Video

Video Airbus Adds Metal 3D Printed Parts to New Jets

By the end of this year, European aircraft manufacturing consortium Airbus plans to deliver the first of its new, extra-wide-body passenger jets, the A350-XWB. Among other technological innovations, the new plane will also incorporate metal parts made in a 3-D printer. VOA's George Putic has more.
Video

Video AIDS Conference Welcomes Exciting Developments in HIV Treatment, Prevention

Significant strides have been made in recent years toward the treatment and prevention of HIV, the virus that causes AIDS. This year, at the International AIDS Conference, the AIDS community welcomed progress on a new pill that may prevent transmission of the deadly virus. VOA’s Anita Powell reports from Melbourne, Australia.
Video

Video IAEA: Iran Turns its Enriched Uranium Into Less Harmful Form

Iran has converted its stockpiles of enriched uranium into a less dangerous form that is more difficult to use for nuclear weapons, according to the United Nations’ Atomic Energy Agency.

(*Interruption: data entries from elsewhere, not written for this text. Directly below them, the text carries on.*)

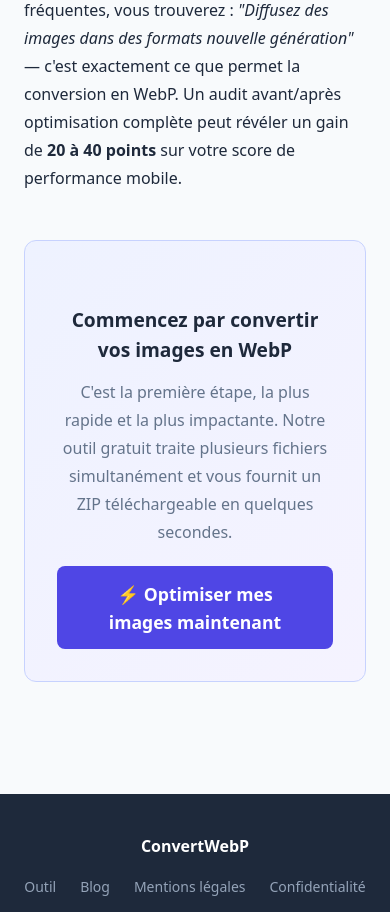
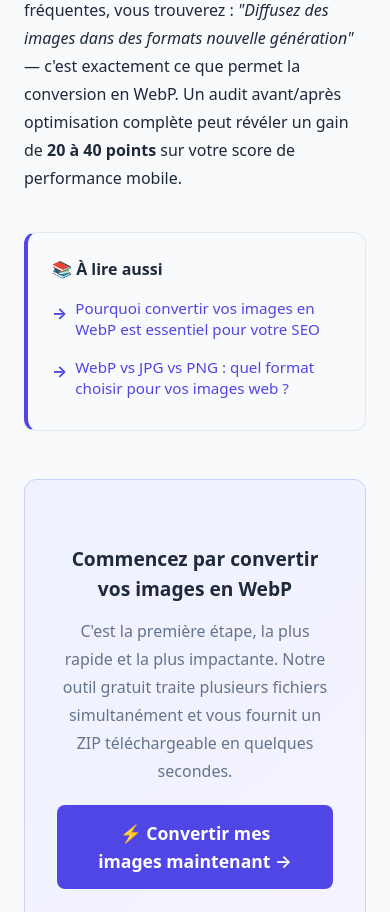
Before and after one commit to davidpatrypro-gi/convertisseur-webp, a FastAPI app: page /blog/optimiser-images-vitesse-site-google in a window 390 px wide. Shown: the part 5588-6500 px from the top of the page. Run offline with FastAPI, Linux system fonts and the light colour scheme.

Commit message:
a11y: contrast, touch targets, internal linking, URL normalization
Accessibilite (WCAG 2.1 AA):
- --success: #10B981 -> #0E7A4F (2.54:1 -> 5.36:1 sur blanc)
- min-height: 44px sur .btn, .btn-sm, .file-remove (cibles tactiles)
- aria-label descriptifs sur 6 liens 'Lire l'article' (index + blog/index)
- footer-links: min-height 44px sur mobile

Maillage interne:
- Section 'A lire aussi' dans les 3 articles (cross-links entre articles)
- CTA 'Convertir mes images maintenant' -> / dans chaque article
- Lien contextuel ConvertWebP -> / dans article optimiser

CSS article-related: bordure gauche violette, liste avec fleches

main.py:
- Middleware normalize_url : trailing slash + majuscules -> 301

robots.txt: pointe deja vers https://convertwebp.fr/sitemap.xml

Co-Authored-By: Claude Sonnet 4.6 <noreply@anthropic.com>

```diff
--- a/main.py
+++ b/main.py
@@ -40,6 +40,21 @@ async def add_performance_headers(request: Request, call_next):
     response.headers["X-Frame-Options"]        = "SAMEORIGIN"
     response.headers["Referrer-Policy"]        = "strict-origin-when-cross-origin"
     return response
+
+
+@app.middleware("http")
+async def normalize_url(request: Request, call_next):
+    """301 : URLs majuscules → minuscules, trailing slash (hors racine)."""
+    path = request.url.path
+    new_path = None
+    if path != "/" and path.endswith("/"):
+        new_path = path.rstrip("/")
+    elif path != path.lower():
+        new_path = path.lower()
+    if new_path:
+        url = str(request.url).replace(path, new_path, 1)
+        return RedirectResponse(url=url, status_code=301)
+    return await call_next(request)
 
 
 @app.middleware("http")
--- a/static/style.css
+++ b/static/style.css
@@ -11,7 +11,7 @@
   --border:        #E2E8F0;
   --text:          #1E293B;
   --text-muted:    #64748B;
-  --success:       #10B981;
+  --success:       #0E7A4F;   /* sombre : ratio 5.37:1 sur blanc ✓ */
   --success-bg:    #D1FAE5;
   --danger:        #EF4444;
   --radius:        12px;
@@ -77,6 +77,7 @@ a:hover { text-decoration: underline; }
   border-radius: var(--radius-sm); border: none;
   font-size: 1rem; font-weight: 600; cursor: pointer;
   transition: all var(--transition); text-decoration: none;
+  min-height: 44px; /* WCAG 2.5.5 — cible tactile ≥ 44 px */
 }
 .btn-primary  { background: var(--primary); color: white; }
 .btn-primary:hover { background: var(--primary-dark); transform: translateY(-1px); box-shadow: 0 4px 12px rgba(79,70,229,.35); }
@@ -84,9 +85,9 @@ a:hover { text-decoration: underline; }
 .btn-outline  { background: transparent; color: var(--primary); border: 1.5px solid var(--primary); }
 .btn-outline:hover { background: var(--primary); color: white; }
 .btn-success  { background: var(--success); color: white; }
-.btn-success:hover { background: #059669; }
+.btn-success:hover { background: #096040; }
 .btn-lg       { padding: .85rem 2rem; font-size: 1.1rem; }
-.btn-sm       { padding: .4rem .9rem; font-size: .875rem; }
+.btn-sm       { padding: .4rem .9rem; font-size: .875rem; min-height: 44px; }
 .btn-full     { width: 100%; }
 
 /* ── Hero ───────────────────────────────────────────────────────────────────── */
@@ -151,6 +152,8 @@ a:hover { text-decoration: underline; }
   background: none; border: none; cursor: pointer;
   color: var(--text-muted); font-size: 1.25rem; line-height: 1;
   padding: .25rem; border-radius: 4px; transition: color var(--transition);
+  min-width: 44px; min-height: 44px; /* cible tactile ≥ 44 px */
+  display: grid; place-items: center;
 }
 .file-remove:hover { color: var(--danger); }
 
@@ -321,6 +324,28 @@ a:hover { text-decoration: underline; }
 }
 .article-body td { padding: .65rem 1rem; border-bottom: 1px solid var(--border); }
 .article-body tr:nth-child(even) td { background: var(--bg); }
+
+/* ── Liens internes articles ──────────────────────────────────────────────── */
+.article-related {
+  background: var(--bg); border: 1px solid var(--border);
+  border-left: 4px solid var(--primary);
+  border-radius: var(--radius); padding: 1.5rem;
+  margin: 2.5rem 0;
+}
+.article-related h3 {
+  font-size: 1rem; font-weight: 700; margin-bottom: 1rem;
+  color: var(--text); margin-top: 0;
+}
+.article-related ul { list-style: none; margin: 0; padding: 0; display: flex; flex-direction: column; gap: .6rem; }
+.article-related li { display: flex; align-items: flex-start; gap: .5rem; }
+.article-related li::before { content: '→'; color: var(--primary); font-weight: 700; flex-shrink: 0; margin-top: .1rem; }
+.article-related a { font-weight: 500; font-size: .95rem; line-height: 1.4; }
+
+/* Espacement mobile footer links */
+@media (max-width: 600px) {
+  .footer-links { gap: 1rem; }
+  .footer-links a { min-height: 44px; display: inline-flex; align-items: center; }
+}
 
 .article-cta {
   background: linear-gradient(135deg, #EEF2FF, #F5F3FF);
--- a/templates/blog/optimiser-images-vitesse-site-google.html
+++ b/templates/blog/optimiser-images-vitesse-site-google.html
@@ -91,7 +91,7 @@
 
   <h3>1. Adoptez le format WebP</h3>
   <p>C'est la technique la plus impactante. Le format WebP, développé par Google, offre une compression 25 à 34% meilleure que JPEG et jusqu'à 80% meilleure que PNG, pour une qualité visuelle identique. C'est le seul format recommandé par Google dans ses outils Lighthouse et PageSpeed Insights sous la mention "Diffusez des images dans des formats nouvelle génération".</p>
-  <p>Notre outil <strong>ConvertWebP</strong> vous permet de convertir gratuitement et en masse vos images JPG et PNG en WebP en quelques secondes — sans inscription ni installation.</p>
+  <p>Notre outil <a href="/"><strong>ConvertWebP</strong></a> vous permet de convertir gratuitement et en masse vos images JPG et PNG en WebP en quelques secondes — sans inscription ni installation.</p>
 
   <h3>2. Compressez intelligemment</h3>
   <p>La compression ne se fait pas au détriment de la qualité si elle est bien calibrée. Quelques repères :</p>
@@ -129,10 +129,18 @@
   <p>Avant et après vos optimisations, utilisez <a href="https://pagespeed.web.dev" target="_blank" rel="noopener">Google PageSpeed Insights</a> pour mesurer l'impact de vos actions. Cet outil analyse votre site et vous donne un score de 0 à 100 pour mobile et desktop, ainsi que des recommandations précises.</p>
   <p>Parmi les recommandations les plus fréquentes, vous trouverez : <em>"Diffusez des images dans des formats nouvelle génération"</em> — c'est exactement ce que permet la conversion en WebP. Un audit avant/après optimisation complète peut révéler un gain de <strong>20 à 40 points</strong> sur votre score de performance mobile.</p>
 
+  <aside class="article-related" aria-label="Articles connexes">
+    <h3>📚 À lire aussi</h3>
+    <ul>
+      <li><a href="/blog/pourquoi-convertir-images-webp-seo">Pourquoi convertir vos images en WebP est essentiel pour votre SEO</a></li>
+      <li><a href="/blog/webp-vs-jpg-png-comparaison">WebP vs JPG vs PNG : quel format choisir pour vos images web ?</a></li>
+    </ul>
+  </aside>
+
   <div class="article-cta">
     <h3>Commencez par convertir vos images en WebP</h3>
     <p>C'est la première étape, la plus rapide et la plus impactante. Notre outil gratuit traite plusieurs fichiers simultanément et vous fournit un ZIP téléchargeable en quelques secondes.</p>
-    <a href="/#tool" class="btn btn-primary btn-lg">⚡ Optimiser mes images maintenant</a>
+    <a href="/" class="btn btn-primary btn-lg">⚡ Convertir mes images maintenant →</a>
   </div>
 
 </article>
```
Also changed, not shown: templates/blog/index.html (+6 -3 lines), templates/blog/pourquoi-convertir-images-webp-seo.html (+9 -1 lines), templates/blog/webp-vs-jpg-png-comparaison.html (+9 -1 lines), templates/index.html (+6 -3 lines).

The move complies with an interim deal reached with Western powers on Iran's nuclear program last year, in exchange for easing of sanctions. Henry Ridgwell reports for VOA from London.

AppleAndroid